DEF-Related Expansion of Concrete as a Function of Sulfate Content in the Clinker Phase or Cement and Curing Temperature
M. Collepardi, J. J. 0goumah Olagot, D. Salvioni,
and D. Sorrentino
Appears on pages(s):
delayed ettringite formation; expansion; external sulfate attack; internal sulfate attack; sulfate attack

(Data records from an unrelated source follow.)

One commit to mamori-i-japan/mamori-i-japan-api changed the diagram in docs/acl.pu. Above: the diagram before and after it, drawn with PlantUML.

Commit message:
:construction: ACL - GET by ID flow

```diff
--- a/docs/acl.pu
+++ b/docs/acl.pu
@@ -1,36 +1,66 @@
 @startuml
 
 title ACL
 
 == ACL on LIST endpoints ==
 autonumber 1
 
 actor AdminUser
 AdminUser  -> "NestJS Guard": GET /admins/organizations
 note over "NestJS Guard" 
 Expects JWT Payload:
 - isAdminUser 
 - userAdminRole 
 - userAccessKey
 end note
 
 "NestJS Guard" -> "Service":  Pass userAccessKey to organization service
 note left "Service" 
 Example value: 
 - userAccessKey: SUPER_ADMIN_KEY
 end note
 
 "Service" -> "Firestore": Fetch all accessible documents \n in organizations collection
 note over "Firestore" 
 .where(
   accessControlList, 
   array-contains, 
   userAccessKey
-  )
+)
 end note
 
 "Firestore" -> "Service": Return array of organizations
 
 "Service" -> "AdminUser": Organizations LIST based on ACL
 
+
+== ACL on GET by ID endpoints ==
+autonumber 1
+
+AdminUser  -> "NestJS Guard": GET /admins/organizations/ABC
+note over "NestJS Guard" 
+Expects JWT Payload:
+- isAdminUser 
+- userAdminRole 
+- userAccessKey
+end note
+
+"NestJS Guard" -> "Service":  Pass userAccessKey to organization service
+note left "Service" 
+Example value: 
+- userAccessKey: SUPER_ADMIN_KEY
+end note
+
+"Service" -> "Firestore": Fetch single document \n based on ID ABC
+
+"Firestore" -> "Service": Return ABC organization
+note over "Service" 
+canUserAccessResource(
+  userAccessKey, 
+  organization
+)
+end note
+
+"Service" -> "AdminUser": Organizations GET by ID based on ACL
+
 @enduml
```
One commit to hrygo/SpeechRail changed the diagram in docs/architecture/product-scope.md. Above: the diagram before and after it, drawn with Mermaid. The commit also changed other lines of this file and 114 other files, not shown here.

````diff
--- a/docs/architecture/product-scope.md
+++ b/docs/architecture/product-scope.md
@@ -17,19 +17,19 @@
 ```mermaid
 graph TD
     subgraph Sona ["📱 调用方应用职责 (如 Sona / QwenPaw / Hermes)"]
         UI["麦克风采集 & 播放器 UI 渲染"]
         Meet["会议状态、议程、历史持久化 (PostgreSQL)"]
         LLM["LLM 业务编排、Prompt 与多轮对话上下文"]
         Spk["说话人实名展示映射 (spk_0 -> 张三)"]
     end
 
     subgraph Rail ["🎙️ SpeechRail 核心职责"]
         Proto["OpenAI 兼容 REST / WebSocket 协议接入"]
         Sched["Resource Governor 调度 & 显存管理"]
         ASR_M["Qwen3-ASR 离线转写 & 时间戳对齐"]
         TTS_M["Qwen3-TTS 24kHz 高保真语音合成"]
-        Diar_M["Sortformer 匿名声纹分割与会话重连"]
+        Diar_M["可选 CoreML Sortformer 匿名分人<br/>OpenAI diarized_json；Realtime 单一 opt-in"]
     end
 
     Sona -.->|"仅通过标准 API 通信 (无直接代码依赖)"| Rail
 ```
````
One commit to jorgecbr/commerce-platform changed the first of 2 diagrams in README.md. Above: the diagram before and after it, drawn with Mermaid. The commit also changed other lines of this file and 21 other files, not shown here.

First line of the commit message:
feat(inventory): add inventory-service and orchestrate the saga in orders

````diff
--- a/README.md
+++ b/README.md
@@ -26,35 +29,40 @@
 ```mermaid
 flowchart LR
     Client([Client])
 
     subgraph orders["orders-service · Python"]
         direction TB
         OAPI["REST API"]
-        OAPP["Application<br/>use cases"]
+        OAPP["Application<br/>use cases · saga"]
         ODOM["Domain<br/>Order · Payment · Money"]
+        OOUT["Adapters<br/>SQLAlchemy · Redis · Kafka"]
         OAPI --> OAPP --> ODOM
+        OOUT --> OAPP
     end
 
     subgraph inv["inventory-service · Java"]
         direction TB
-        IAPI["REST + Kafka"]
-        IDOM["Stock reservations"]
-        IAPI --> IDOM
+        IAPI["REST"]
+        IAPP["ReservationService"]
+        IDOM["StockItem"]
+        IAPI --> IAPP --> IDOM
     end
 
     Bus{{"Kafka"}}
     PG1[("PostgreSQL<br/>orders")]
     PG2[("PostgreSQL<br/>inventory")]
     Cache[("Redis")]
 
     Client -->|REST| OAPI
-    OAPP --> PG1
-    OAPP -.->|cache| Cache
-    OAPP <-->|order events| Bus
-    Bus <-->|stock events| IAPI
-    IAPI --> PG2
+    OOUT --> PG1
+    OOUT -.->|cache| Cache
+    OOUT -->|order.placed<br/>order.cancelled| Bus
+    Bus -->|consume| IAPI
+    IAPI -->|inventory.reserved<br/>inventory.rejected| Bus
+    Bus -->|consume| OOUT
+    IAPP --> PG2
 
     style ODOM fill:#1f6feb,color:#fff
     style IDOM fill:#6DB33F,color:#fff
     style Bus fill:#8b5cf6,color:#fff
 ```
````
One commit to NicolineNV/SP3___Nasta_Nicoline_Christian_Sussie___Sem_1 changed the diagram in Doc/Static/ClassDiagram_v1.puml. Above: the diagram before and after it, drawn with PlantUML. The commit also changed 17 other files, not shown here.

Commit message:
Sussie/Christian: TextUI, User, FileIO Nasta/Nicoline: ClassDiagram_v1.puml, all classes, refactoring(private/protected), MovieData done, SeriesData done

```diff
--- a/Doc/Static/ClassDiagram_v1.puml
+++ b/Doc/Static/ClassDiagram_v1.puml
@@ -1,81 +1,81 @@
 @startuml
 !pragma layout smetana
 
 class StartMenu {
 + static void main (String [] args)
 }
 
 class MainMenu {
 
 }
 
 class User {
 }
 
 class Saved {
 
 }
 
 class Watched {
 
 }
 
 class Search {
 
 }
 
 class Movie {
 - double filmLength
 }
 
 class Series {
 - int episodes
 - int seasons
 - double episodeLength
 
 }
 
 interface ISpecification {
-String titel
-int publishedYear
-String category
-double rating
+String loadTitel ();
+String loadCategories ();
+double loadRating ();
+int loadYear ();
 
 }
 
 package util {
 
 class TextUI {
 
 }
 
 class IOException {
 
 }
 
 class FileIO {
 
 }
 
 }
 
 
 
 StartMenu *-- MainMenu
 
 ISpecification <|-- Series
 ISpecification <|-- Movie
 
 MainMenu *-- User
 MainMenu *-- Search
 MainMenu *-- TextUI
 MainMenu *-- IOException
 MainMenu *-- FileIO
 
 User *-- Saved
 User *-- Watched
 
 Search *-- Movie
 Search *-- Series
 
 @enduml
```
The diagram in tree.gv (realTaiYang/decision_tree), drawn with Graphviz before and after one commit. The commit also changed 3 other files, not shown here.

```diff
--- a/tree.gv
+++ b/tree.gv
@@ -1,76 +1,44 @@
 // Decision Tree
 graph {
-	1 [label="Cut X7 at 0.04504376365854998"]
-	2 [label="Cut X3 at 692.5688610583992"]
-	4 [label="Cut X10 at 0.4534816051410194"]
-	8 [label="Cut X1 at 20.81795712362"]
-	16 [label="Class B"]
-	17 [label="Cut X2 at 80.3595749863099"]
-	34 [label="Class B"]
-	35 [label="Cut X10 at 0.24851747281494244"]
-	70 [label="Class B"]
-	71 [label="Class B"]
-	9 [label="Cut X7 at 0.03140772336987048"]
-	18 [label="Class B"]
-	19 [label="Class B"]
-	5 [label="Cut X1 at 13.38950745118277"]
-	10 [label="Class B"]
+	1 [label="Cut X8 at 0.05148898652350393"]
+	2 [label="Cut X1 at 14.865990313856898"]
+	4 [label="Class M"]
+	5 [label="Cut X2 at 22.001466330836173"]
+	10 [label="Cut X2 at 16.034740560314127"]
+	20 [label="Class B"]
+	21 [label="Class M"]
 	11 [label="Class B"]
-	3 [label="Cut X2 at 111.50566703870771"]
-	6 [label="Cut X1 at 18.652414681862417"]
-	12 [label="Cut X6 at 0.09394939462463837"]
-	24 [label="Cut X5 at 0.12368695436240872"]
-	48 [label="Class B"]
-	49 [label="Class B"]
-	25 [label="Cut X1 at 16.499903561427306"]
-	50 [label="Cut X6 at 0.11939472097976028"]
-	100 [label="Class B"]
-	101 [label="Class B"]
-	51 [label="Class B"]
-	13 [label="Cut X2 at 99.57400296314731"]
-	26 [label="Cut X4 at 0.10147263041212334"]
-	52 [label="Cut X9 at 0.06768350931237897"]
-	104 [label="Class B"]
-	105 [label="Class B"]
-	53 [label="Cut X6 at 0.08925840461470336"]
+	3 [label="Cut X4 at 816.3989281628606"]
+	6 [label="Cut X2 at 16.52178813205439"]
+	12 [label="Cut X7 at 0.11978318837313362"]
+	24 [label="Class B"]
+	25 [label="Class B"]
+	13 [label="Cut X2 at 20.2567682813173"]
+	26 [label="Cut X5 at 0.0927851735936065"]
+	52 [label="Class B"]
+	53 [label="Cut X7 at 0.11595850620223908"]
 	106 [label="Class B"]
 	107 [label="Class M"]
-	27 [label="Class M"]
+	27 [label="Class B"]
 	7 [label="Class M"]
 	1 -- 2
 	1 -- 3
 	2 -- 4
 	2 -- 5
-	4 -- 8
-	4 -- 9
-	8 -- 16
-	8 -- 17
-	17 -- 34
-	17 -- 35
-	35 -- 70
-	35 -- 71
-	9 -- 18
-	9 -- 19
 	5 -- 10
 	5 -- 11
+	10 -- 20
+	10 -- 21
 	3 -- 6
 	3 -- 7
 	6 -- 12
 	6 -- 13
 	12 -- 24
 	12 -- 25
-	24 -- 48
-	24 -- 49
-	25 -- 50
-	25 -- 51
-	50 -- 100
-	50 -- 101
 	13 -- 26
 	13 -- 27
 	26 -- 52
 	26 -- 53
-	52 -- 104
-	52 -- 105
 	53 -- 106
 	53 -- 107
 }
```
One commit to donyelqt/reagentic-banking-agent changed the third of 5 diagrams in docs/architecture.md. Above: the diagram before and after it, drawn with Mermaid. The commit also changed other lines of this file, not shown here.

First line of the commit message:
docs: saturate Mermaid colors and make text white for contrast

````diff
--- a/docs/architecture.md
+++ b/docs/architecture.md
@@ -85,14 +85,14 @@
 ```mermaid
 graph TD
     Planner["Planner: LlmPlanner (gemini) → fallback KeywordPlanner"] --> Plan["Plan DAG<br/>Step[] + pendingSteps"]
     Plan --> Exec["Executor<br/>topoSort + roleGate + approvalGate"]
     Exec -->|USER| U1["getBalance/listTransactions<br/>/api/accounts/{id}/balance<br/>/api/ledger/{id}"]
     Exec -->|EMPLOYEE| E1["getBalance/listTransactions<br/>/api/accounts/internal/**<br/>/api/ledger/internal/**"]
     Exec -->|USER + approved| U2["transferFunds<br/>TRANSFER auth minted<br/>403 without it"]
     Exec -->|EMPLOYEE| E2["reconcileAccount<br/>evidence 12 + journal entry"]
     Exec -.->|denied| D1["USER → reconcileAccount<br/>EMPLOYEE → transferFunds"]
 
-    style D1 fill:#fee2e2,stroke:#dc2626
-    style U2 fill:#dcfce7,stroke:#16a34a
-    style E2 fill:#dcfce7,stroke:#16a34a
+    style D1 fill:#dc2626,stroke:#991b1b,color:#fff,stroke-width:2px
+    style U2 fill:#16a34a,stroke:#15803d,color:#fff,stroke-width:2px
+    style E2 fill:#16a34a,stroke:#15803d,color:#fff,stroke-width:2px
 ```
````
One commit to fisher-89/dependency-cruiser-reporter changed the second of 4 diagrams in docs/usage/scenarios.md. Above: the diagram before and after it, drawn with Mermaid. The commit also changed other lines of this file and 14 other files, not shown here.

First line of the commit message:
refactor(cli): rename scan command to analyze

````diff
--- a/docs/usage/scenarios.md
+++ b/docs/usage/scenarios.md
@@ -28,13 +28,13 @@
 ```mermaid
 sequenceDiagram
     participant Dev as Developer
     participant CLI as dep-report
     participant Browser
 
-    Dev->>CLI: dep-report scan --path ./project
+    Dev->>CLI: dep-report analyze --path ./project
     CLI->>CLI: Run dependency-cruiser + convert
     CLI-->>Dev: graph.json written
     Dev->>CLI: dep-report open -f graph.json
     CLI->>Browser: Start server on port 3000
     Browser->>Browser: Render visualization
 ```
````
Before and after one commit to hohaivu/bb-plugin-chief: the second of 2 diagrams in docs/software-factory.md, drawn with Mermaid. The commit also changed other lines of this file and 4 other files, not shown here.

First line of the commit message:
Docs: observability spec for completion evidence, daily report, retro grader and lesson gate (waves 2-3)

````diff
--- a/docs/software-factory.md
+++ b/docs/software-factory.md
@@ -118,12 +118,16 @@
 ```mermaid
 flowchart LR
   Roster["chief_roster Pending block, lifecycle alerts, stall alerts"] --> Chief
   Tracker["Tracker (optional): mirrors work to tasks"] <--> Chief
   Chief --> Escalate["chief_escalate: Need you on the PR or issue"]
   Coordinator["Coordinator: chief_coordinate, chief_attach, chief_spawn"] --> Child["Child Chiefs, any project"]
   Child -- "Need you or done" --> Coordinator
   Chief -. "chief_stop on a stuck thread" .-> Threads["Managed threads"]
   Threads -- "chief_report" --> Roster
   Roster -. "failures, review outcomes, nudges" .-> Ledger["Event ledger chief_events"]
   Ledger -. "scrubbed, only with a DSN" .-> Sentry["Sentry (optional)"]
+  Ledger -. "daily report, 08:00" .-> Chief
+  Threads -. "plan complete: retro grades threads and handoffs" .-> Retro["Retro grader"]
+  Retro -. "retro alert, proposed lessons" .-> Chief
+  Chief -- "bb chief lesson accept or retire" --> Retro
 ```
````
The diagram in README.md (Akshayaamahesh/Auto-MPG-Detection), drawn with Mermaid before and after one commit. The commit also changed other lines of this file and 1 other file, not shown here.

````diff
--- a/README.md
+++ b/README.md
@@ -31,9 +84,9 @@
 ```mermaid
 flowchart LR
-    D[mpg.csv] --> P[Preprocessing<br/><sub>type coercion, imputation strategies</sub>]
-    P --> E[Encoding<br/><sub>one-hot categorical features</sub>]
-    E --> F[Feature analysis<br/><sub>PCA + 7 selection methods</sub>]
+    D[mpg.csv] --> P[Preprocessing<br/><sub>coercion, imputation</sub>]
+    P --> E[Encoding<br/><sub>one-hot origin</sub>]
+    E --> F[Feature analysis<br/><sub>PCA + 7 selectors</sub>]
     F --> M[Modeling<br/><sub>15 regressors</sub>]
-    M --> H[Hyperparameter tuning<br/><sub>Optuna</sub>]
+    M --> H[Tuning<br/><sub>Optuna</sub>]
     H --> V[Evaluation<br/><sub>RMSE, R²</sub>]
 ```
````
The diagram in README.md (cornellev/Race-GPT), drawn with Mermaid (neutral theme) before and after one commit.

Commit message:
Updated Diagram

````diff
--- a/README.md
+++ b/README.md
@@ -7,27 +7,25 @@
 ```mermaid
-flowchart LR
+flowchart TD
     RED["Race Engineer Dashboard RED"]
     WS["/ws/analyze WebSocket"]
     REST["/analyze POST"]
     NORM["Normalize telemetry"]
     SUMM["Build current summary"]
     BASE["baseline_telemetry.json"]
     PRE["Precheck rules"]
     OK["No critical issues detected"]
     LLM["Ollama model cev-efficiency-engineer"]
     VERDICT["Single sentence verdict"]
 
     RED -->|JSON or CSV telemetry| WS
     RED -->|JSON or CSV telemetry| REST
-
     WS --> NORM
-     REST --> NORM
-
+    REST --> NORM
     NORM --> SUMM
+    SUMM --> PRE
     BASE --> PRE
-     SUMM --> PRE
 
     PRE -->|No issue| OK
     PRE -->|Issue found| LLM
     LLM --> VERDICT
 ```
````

Delayed ettringite formation (DEF) occurs at late ages and the related heterogeneous expansion in a hardened concrete can produce cracking and spalling. There are two different types of DEF depending on the sulphate source: DEF caused by external sulphate attack (ESA) or internal sulphate attack (ISA). In the present paper only ISA-related DEF is studied with reference to the following three parameters: a) the sulfate content in the clinker phase of the cement; b) the curing temperature; c) the presence of preliminary cracks in concrete specimens. Concretes manufactured at room temperature (20°C) do not show any form of DEF-related expansion independently of the SO3 content of the clinker (1—2%) or the portland cement (2-4%). On the other hand, concretes steam-cured at 90°C and then kept under water show significant expansion related to DEF provided that the SO3 con-tent of the portland cement is relatively high (> 4%). The higher SO3 content in the clinker phases (> 2%) or the presence of preexisting cracks accelerates the DEF-related expansion. Deposition of ettringite fiber crystals occurs in the preexisting cracks or within the new microcracks. Curing at temperatures lower than 80°C, preferably lower than 70°C, is strongly recommended to avoid DEF-related risk. Blended cements with a lower SO3 content should be used in case this limit in curing temperature cannot be safely ensured.